When four zero-day vulnerabilities* within Microsoft Exchange were revealed in early March this year, the news came with a sense of urgency – the vulnerabilities were already being actively used and exploited by malicious threat actors in the wild.
The urgent message warned every organisation using Microsoft Exchange to patch their on-premise servers immediately and to scan their networks for signs of malicious activity.
The exploitations seen in the wild were first attributed to a nation state actor dubbed HAFNIUM, but the vulnerabilities and attacks have colloquially become known as “ProxyLogon” in reference to the main vulnerability of the zero-days involved.
A combination of these four vulnerabilities can lead to easy exploitation of your Exchange and according to Sophos Managed Threat Response senior director Matt Gangwer.
“Given the broad installation of Exchange and its exposure to the internet, these vulnerabilities should not be taken lightly. Ensuring your organisation can identify and respond to the suspected vulnerabilities is crucial.”
“As a customer or partner using on-prem Exchange, the best course of action may be to assume that this has impacted your organisation.”
If they haven’t already done so, organisations should follow these steps:
1. Patch or disable
Patch all on-premise Microsoft Exchange servers in your environment with the relevant security update. Details can be found on Microsoft’s Exchange Team blog.
If you are unable to patch, Microsoft provides a succinct mitigation tool (Exchange On-Premise Mitigation Tool) that’s available on GitHub via: https://msrc-blog.microsoft.com/2021/03/05/microsoft-exchange-server-vulnerabilities-mitigations-march-2021/
Sophos recommends you back up Exchange IIS/Server logs before patching and updating to maintain any forensic evidence that would indicate a successful exposure of your environment.
2. Determine possible exposure
Download and run the Test-ProxyLogon.ps1 script provided by Microsoft to determine possible exposure.
It is important to note that even with the patches installed, this will not address the presence of any malicious web shells. This is why the use of Microsoft’s script to identify affected servers and look for the presence of web shells is recommended.
Test-ProxyLogon.ps1 can output multiple .csv files per Exchange server, depending on what it finds. These .csv files can be viewed in a text editor or spreadsheet application.
The script will look for evidence of each vulnerability being abused, creating a .csv per CVE. It will also look for suspicious files (which may be web shells), which should be reviewed and calculate how many days back in the logs it can identify potential abuse of the vulnerabilities.
3. Look for web shells or other suspicious .aspx files
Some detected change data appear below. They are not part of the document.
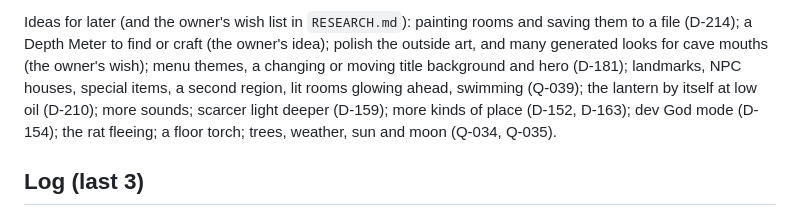
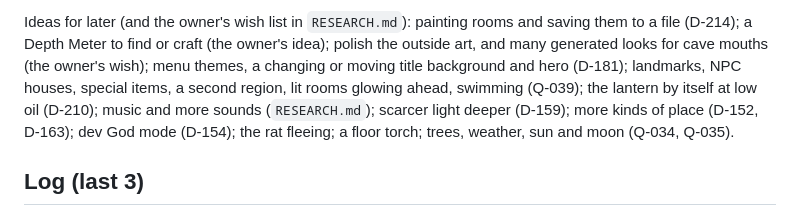
Before and after one commit to Avatar-Coco-Love/Gloamdeep, a Markdown page: docs/PROGRESS.md, the part around the change. Drawn GitHub-style.

```diff
--- a/docs/PROGRESS.md
+++ b/docs/PROGRESS.md
@@ -56,7 +56,7 @@ UI and dev tools (the owner's wish, before step 46)
 
 Ideas for later (and the owner's wish list in `RESEARCH.md`): painting rooms and saving them to a file (D-214); a Depth Meter to find or craft (the owner's idea); polish the outside art, and many generated looks for cave mouths (the owner's wish); menu themes, a changing or moving title background and hero (D-181); landmarks, NPC houses, special items, a second region,
 lit rooms glowing ahead, swimming (Q-039); the lantern by itself at
-low oil (D-210); more sounds; scarcer light deeper
+low oil (D-210); music and more sounds (`RESEARCH.md`); scarcer light deeper
 (D-159); more kinds of place (D-152, D-163); dev God mode (D-154); the
 rat fleeing; a floor torch; trees, weather, sun and moon (Q-034, Q-035).
 
```
Also changed, not shown: docs/RESEARCH.md (+4 -0 lines).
Many security products that provide protection for Microsoft server platforms (including the use of Exchange) can accurately identify the presence of these persistence mechanisms (web shells) and quarantine them and provide clear guidance on their removal. Deploy and scan your Exchange systems immediately.
4. Determine exposure and plan next steps
If you uncovered suspicious activity, plan your next steps, which could include acquiring help from a third-party forensics firm to do a deeper analysis or incident response.
Conducting investigations in the wake of major incidents like this requires time and expertise. For many organisations, being able to be certain there is no adversarial activity in their network is simply out of the scope of their team’s capabilities.
For an expert team to watch over your network 24/7, identifying, investigating, and responding to threats that have evaded your defences, Sophos Managed Threat Response can help.
*The four vulnerabilities (CVEs) affecting Microsoft Exchange are: